### DATA SUPPLIED
------------------------------------------------------------------------

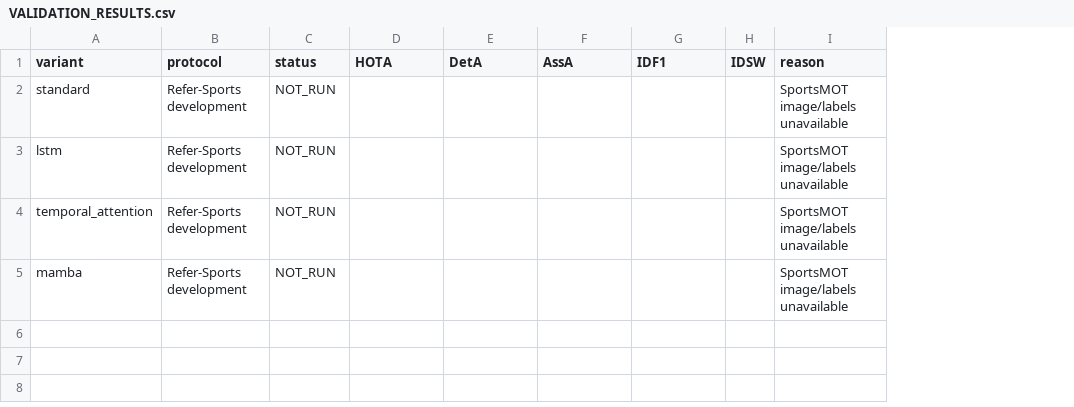
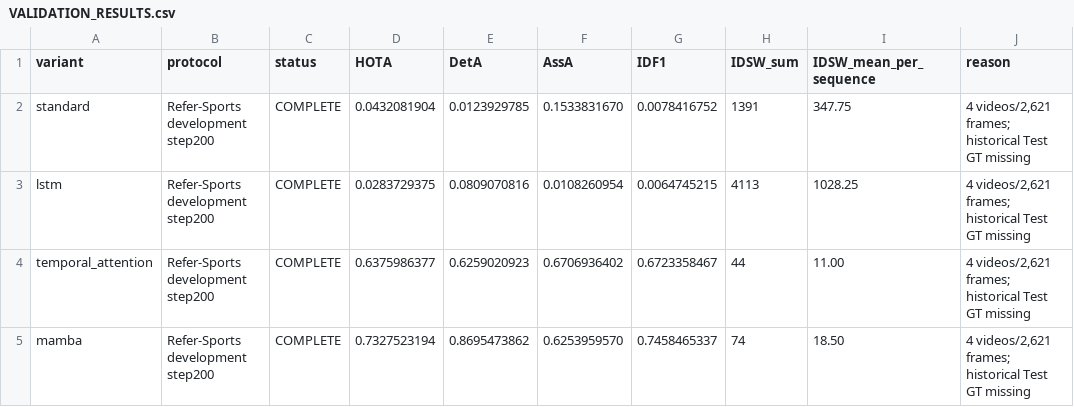
Before and after one commit to LYQ1107/FGRefMOT, a CSV file: docs/QIM_REVIEWER_ABLATION/VALIDATION_RESULTS.csv, drawn as a sheet; removed rows and columns are numbered as before the commit, all else as after; the diff names each change by its address in the sheet, - before the commit and + after, or states it on an @@ line.

```diff
--- a/docs/QIM_REVIEWER_ABLATION/VALIDATION_RESULTS.csv
+++ b/docs/QIM_REVIEWER_ABLATION/VALIDATION_RESULTS.csv
-column H (IDSW), empty
+column H (IDSW_sum), rows 2-5: 1391 | 4113 | 44 | 74
+column I (IDSW_mean_per_sequence), rows 2-5: 347.75 | 1028.25 | 11.00 | 18.50
-B2:B5 (protocol): Refer-Sports development
+B2:B5 (protocol): Refer-Sports development step200
-C2:C5 (status): NOT_RUN
+C2:C5 (status): COMPLETE
-D2 (HOTA): (empty)
+D2 (HOTA): 0.0432081904
-E2 (DetA): (empty)
+E2 (DetA): 0.0123929785
-F2 (AssA): (empty)
+F2 (AssA): 0.1533831670
-G2 (IDF1): (empty)
+G2 (IDF1): 0.0078416752
-J2:J5 (reason): SportsMOT image/labels unavailable
+J2:J5 (reason): 4 videos/2,621 frames; historical Test GT missing
-D3 (HOTA): (empty)
+D3 (HOTA): 0.0283729375
-E3 (DetA): (empty)
+E3 (DetA): 0.0809070816
-F3 (AssA): (empty)
+F3 (AssA): 0.0108260954
-G3 (IDF1): (empty)
+G3 (IDF1): 0.0064745215
-D4 (HOTA): (empty)
+D4 (HOTA): 0.6375986377
-E4 (DetA): (empty)
+E4 (DetA): 0.6259020923
-F4 (AssA): (empty)
+F4 (AssA): 0.6706936402
-G4 (IDF1): (empty)
+G4 (IDF1): 0.6723358467
-D5 (HOTA): (empty)
+D5 (HOTA): 0.7327523194
-E5 (DetA): (empty)
+E5 (DetA): 0.8695473862
-F5 (AssA): (empty)
+F5 (AssA): 0.6253959570
-G5 (IDF1): (empty)
+G5 (IDF1): 0.7458465337
```
Also changed, not shown: docs/QIM_REVIEWER_ABLATION/FINAL_EFFICIENCY_RESULTS.csv, docs/QIM_REVIEWER_ABLATION/FINAL_TRACKING_RESULTS.csv, 3 other files.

------------------------------------------------------------------------

### EXERCISE REQUIREMENTS
Return each line from the records that includes the word "HOTA".

### TASK RESULT
-D2 (HOTA): (empty)
+D2 (HOTA): 0.0432081904
-D3 (HOTA): (empty)
+D3 (HOTA): 0.0283729375
-D4 (HOTA): (empty)
+D4 (HOTA): 0.6375986377
-D5 (HOTA): (empty)
+D5 (HOTA): 0.7327523194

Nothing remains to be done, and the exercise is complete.